Hiring is a critical determinant of organizational performance and has received considerable attention in economics where the focus is on identifying who is the best person for the job (an adverse selection problem) and ensuring that the person hired has incentives to behave in a desirable manner (a moral hazard problem). The implicit assumption in this literature is that everyone agrees on what constitutes the "best candidate." In this paper we show that the economics literature fails to recognize that people will generally disagree over "what is best?" Answering this question requires people to make inferences about the environment the organization expects to experience in the future and to match this environment with leader characteristics. Given the idiosyncratic nature of inference, there will be disagreement on the "best person for the job," even when everyone shares the same goals. The purpose of this paper is to outline why conflict regarding the most desirable person for the job emerges in rapidly changing environments and how this conflict is different from conflict that arises from self-interest and the presence of decision-making biases. The paper shows that conflict from inference, if properly dealt with, can actually improve decision-making, and what can be done to create the right conditions for this to occur. The paper also shows why hiring always involves an element of luck.

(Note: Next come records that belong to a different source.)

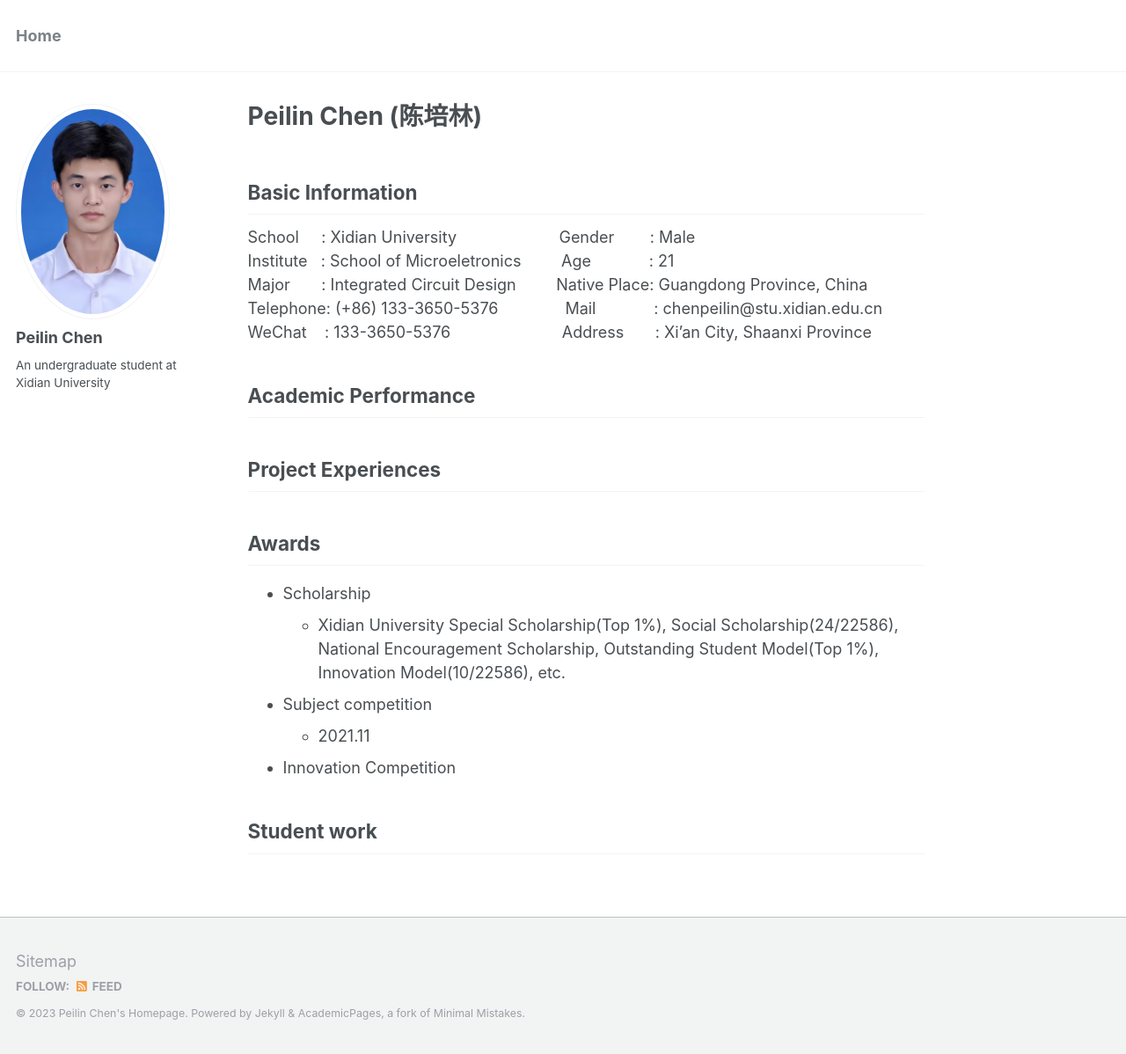
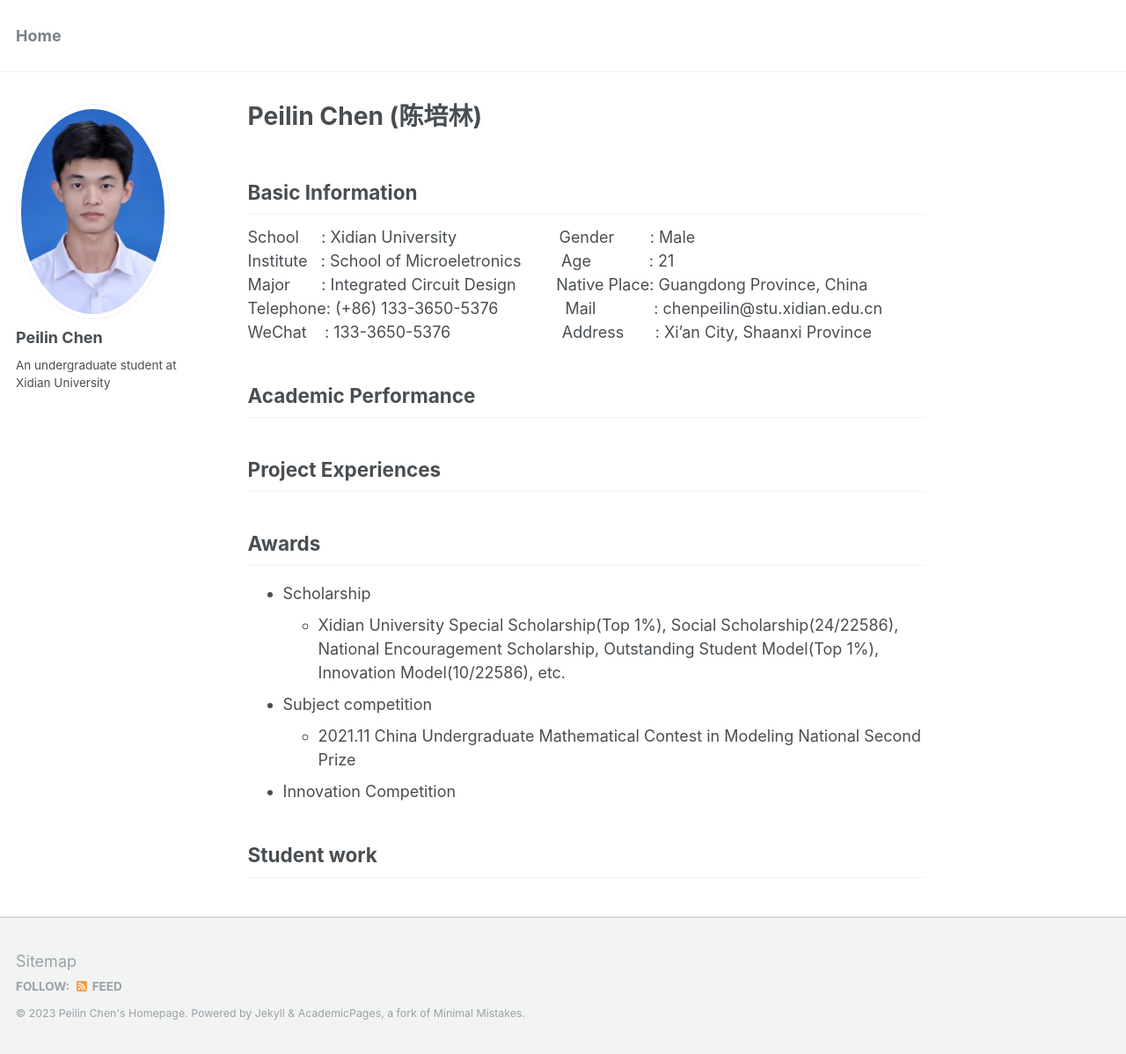
Before and after one commit to peilin-chen/peilin-chen.github.io, a Jekyll site: the page built from _pages/about.md, in a window 1280 px wide and 1198 px high. Shown: the whole window at 88% size. Built offline with Jekyll 4.4.1, drawn with Linux system fonts in a browser that asks for light colours.

Commit message:
Update about.md

```diff
--- a/_pages/about.md
+++ b/_pages/about.md
@@ -26,7 +26,7 @@ WeChat&nbsp;&nbsp;&nbsp;&nbsp;:&nbsp;133-3650-5376&nbsp;&nbsp;&nbsp;&nbsp;&nbsp;
 * Scholarship
   - Xidian University Special Scholarship(Top 1%), Social Scholarship(24/22586), National Encouragement Scholarship, Outstanding Student Model(Top 1%), Innovation Model(10/22586), etc.
 * Subject competition
-  - 2021.11
+  - 2021.11   China Undergraduate Mathematical Contest in Modeling   National   Second Prize
 * Innovation Competition
 
 ## Student work
```
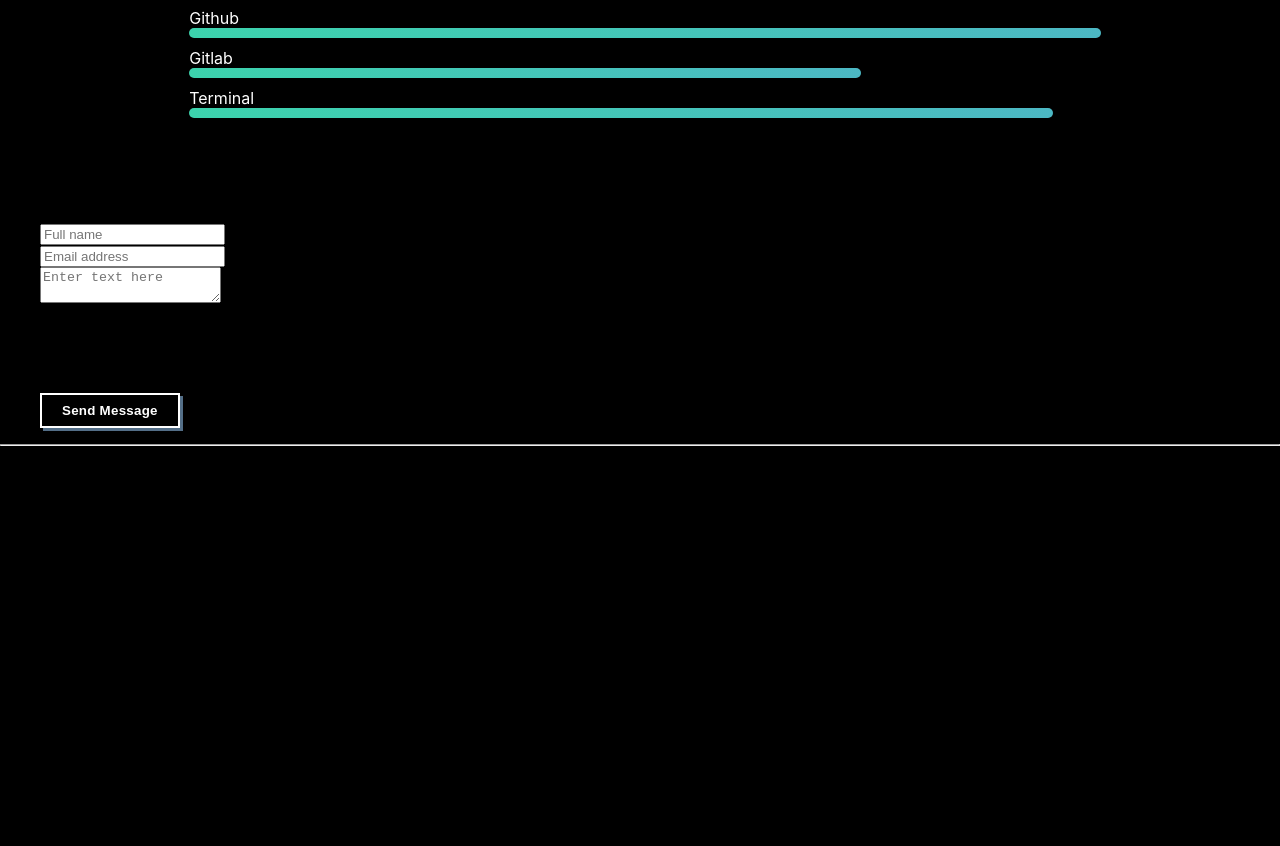
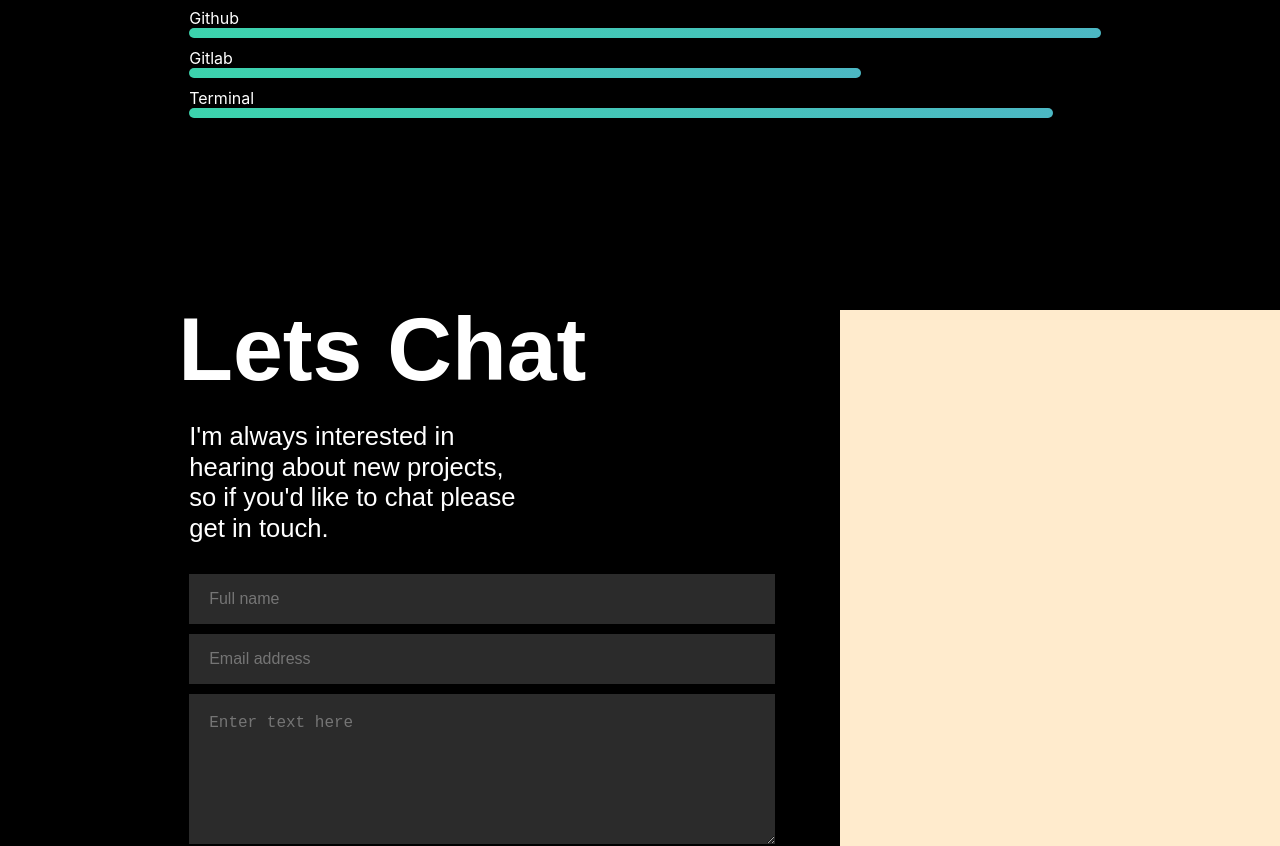
Before and after one commit to Alexr16/React-Portfolio, a React (Create React App) app: page / in a window 1280 px wide. Shown: the part 2420-3266 px from the top of the page. Before the commit the page ends 2918 px from the top, so only its background shows below. Built offline with nearby package versions, Linux system fonts and the light colour scheme.

Commit message:
Style contact section

```diff
--- a/src/pages/About.jsx
+++ b/src/pages/About.jsx
@@ -28,7 +28,7 @@ const About = () => (
       </div>
     </div>
     <hr className="line-space" />
-    <div>
+    <div className="about-final-content">
       <div className="skills-container">
         <div className="language">
           <h4>Language</h4>
--- a/src/pages/HomePage.scss
+++ b/src/pages/HomePage.scss
@@ -315,3 +315,102 @@ body {
   //   @include stagger-anim-delay(4, 5s, 0.2s);
   // }
 }
+
+.about-final-content {
+  margin-bottom: 15%;
+}
+
+.contact-container {
+  margin-left: 14%;
+  margin-right: auto;
+  display: grid;
+  margin-top: 2vw;
+  margin-bottom: 10vw;
+  grid-auto-columns: 1fr;
+  grid-template-columns: 60% 40%;
+  // border: 4px solid white;
+  color: #fff;
+}
+
+.form-title {
+  h2 {
+    margin-top: 0px;
+    margin-bottom: 0px;
+    margin-left: -1px;
+    font-family: Neuemontreal, sans-serif;
+    color: #fff;
+    font-size: 7vw;
+    line-height: 78px;
+  }
+
+  p {
+    display: inline-block;
+    margin-top: 5%;
+    margin-bottom: 30px;
+    margin-left: 10px;
+    padding-left: 0px;
+    flex-direction: column;
+    justify-content: center;
+    align-items: flex-start;
+    font-family: Neuemontreal, sans-serif;
+    color: #fff;
+    font-size: 2vw;
+    line-height: 1.2;
+    font-weight: 500;
+    text-align: left;
+    max-width: 340px;
+  }
+}
+
+.form-area {
+  // border: 4px solid burlywood;
+}
+
+.contact-form {
+  list-style: none;
+  margin-block-start: 0;
+  margin-block-end: 0;
+  padding-inline-start: 10px;
+}
+
+.full-name-input,
+.email-input {
+  margin-bottom: 10px;
+}
+
+.message {
+  padding: 20px;
+  min-height: 150px;
+}
+
+.full-name,
+.email,
+.message {
+  width: 90%;
+  border: 0;
+  background: #2b2b2b;
+  height: 50px;
+  font-size: 16px;
+  color: #8d8d8d;
+  padding: 20px 20px;
+  box-sizing: border-box;
+}
+
+.form-decoration {
+  background-color: blanchedalmond;
+}
+
+.footer {
+  color: #fff;
+  margin-left: 14%;
+  margin-right: auto;
+
+  hr {
+
+  }
+
+  p {
+    padding: 1rem 0;
+    text-align: center;
+  }
+}
```
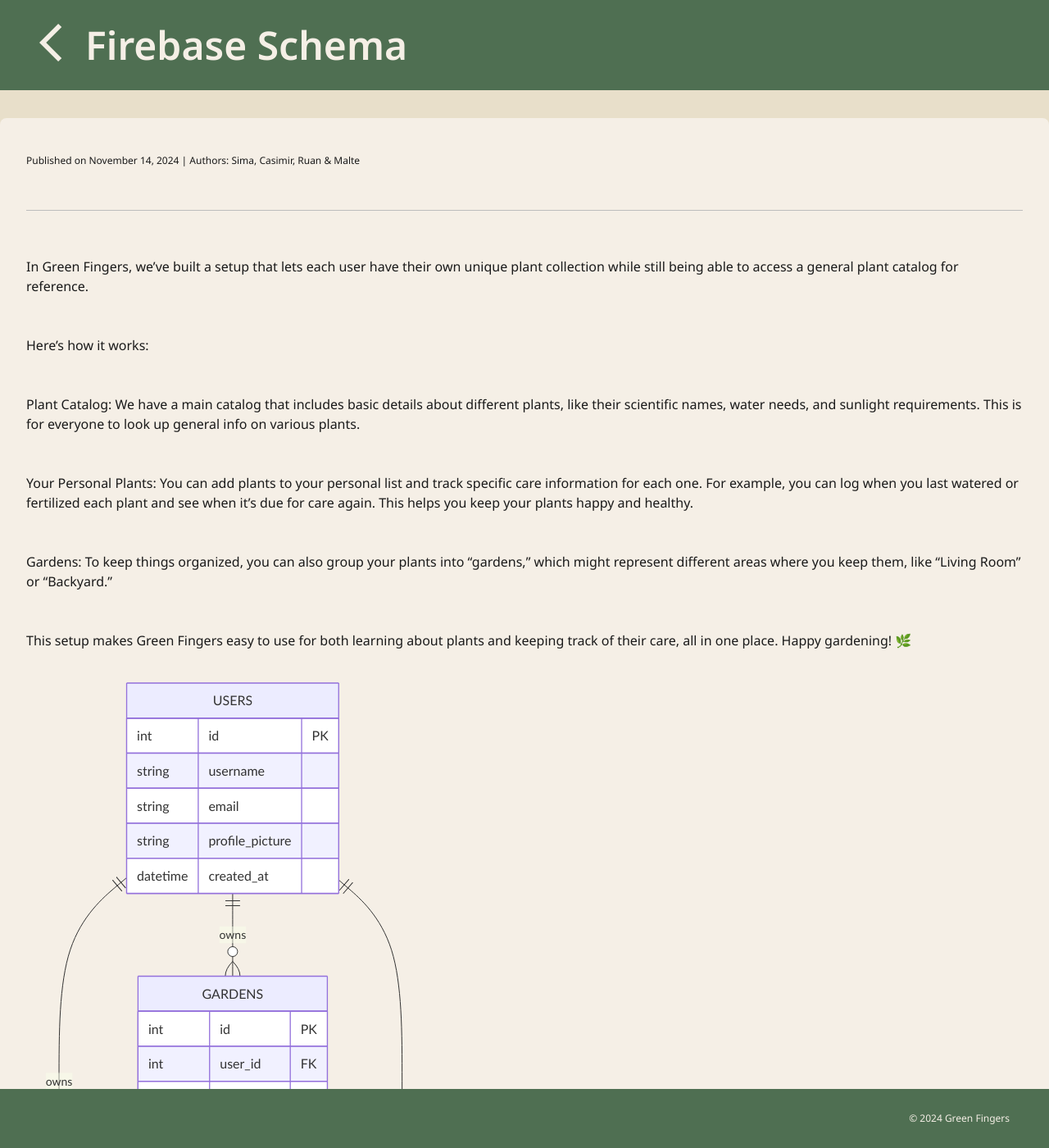
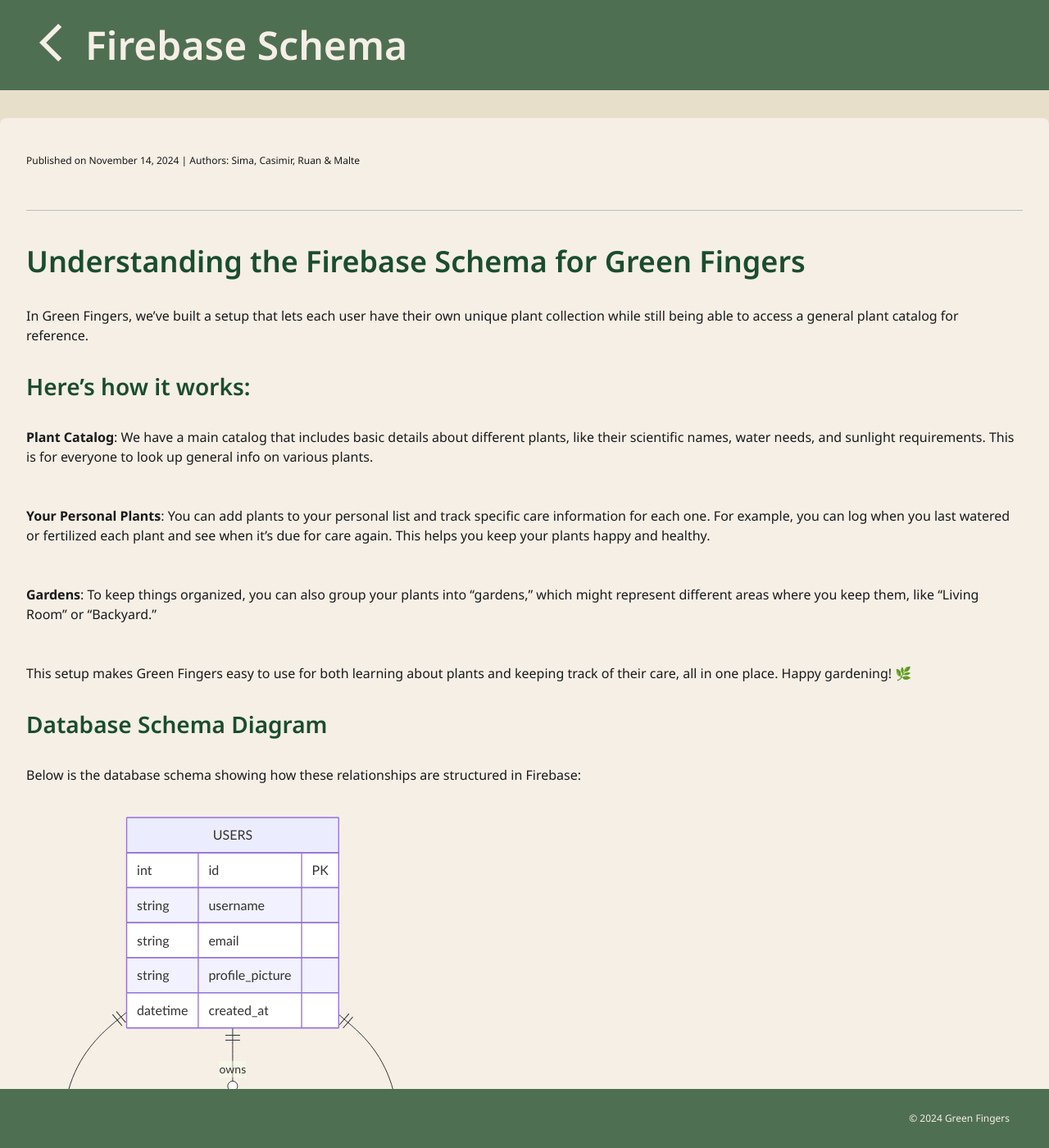
Before and after one commit to Green-Fingers-App/gardeningApp, a Jekyll site: the page built from docs/_posts/2024-11-14-database.md, in a window 1280 px wide and 1400 px high. Shown: the whole window at 82% size. Built offline with Jekyll 4.4.1, drawn with Linux system fonts in a browser that asks for light colours; comment, search, counter and statistics services are not loaded.

Commit message:
Update 2024-11-14-database.md

```diff
--- a/docs/_posts/2024-11-14-database.md
+++ b/docs/_posts/2024-11-14-database.md
@@ -4,17 +4,24 @@
 date: 2024-11-14
 author: "Sima, Casimir, Ruan & Malte"
 ---
+
+## Understanding the Firebase Schema for Green Fingers
+
 In Green Fingers, we’ve built a setup that lets each user have their own unique plant collection while still being able to access a general plant catalog for reference.
 
-Here’s how it works:
+### Here’s how it works:
 
-Plant Catalog: We have a main catalog that includes basic details about different plants, like their scientific names, water needs, and sunlight requirements. This is for everyone to look up general info on various plants.
+**Plant Catalog**: We have a main catalog that includes basic details about different plants, like their scientific names, water needs, and sunlight requirements. This is for everyone to look up general info on various plants.
 
-Your Personal Plants: You can add plants to your personal list and track specific care information for each one. For example, you can log when you last watered or fertilized each plant and see when it’s due for care again. This helps you keep your plants happy and healthy.
+**Your Personal Plants**: You can add plants to your personal list and track specific care information for each one. For example, you can log when you last watered or fertilized each plant and see when it’s due for care again. This helps you keep your plants happy and healthy.
 
-Gardens: To keep things organized, you can also group your plants into “gardens,” which might represent different areas where you keep them, like “Living Room” or “Backyard.”
+**Gardens**: To keep things organized, you can also group your plants into “gardens,” which might represent different areas where you keep them, like “Living Room” or “Backyard.”
 
 This setup makes Green Fingers easy to use for both learning about plants and keeping track of their care, all in one place. Happy gardening! 🌿
+
+### Database Schema Diagram
+
+Below is the database schema showing how these relationships are structured in Firebase:
 
 <div class="mermaid">
 erDiagram
```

ASJC Scopus subject areas
- General Arts and Humanities
- General Social Sciences
- General Psychology
- Economics, Econometrics and Finance(all)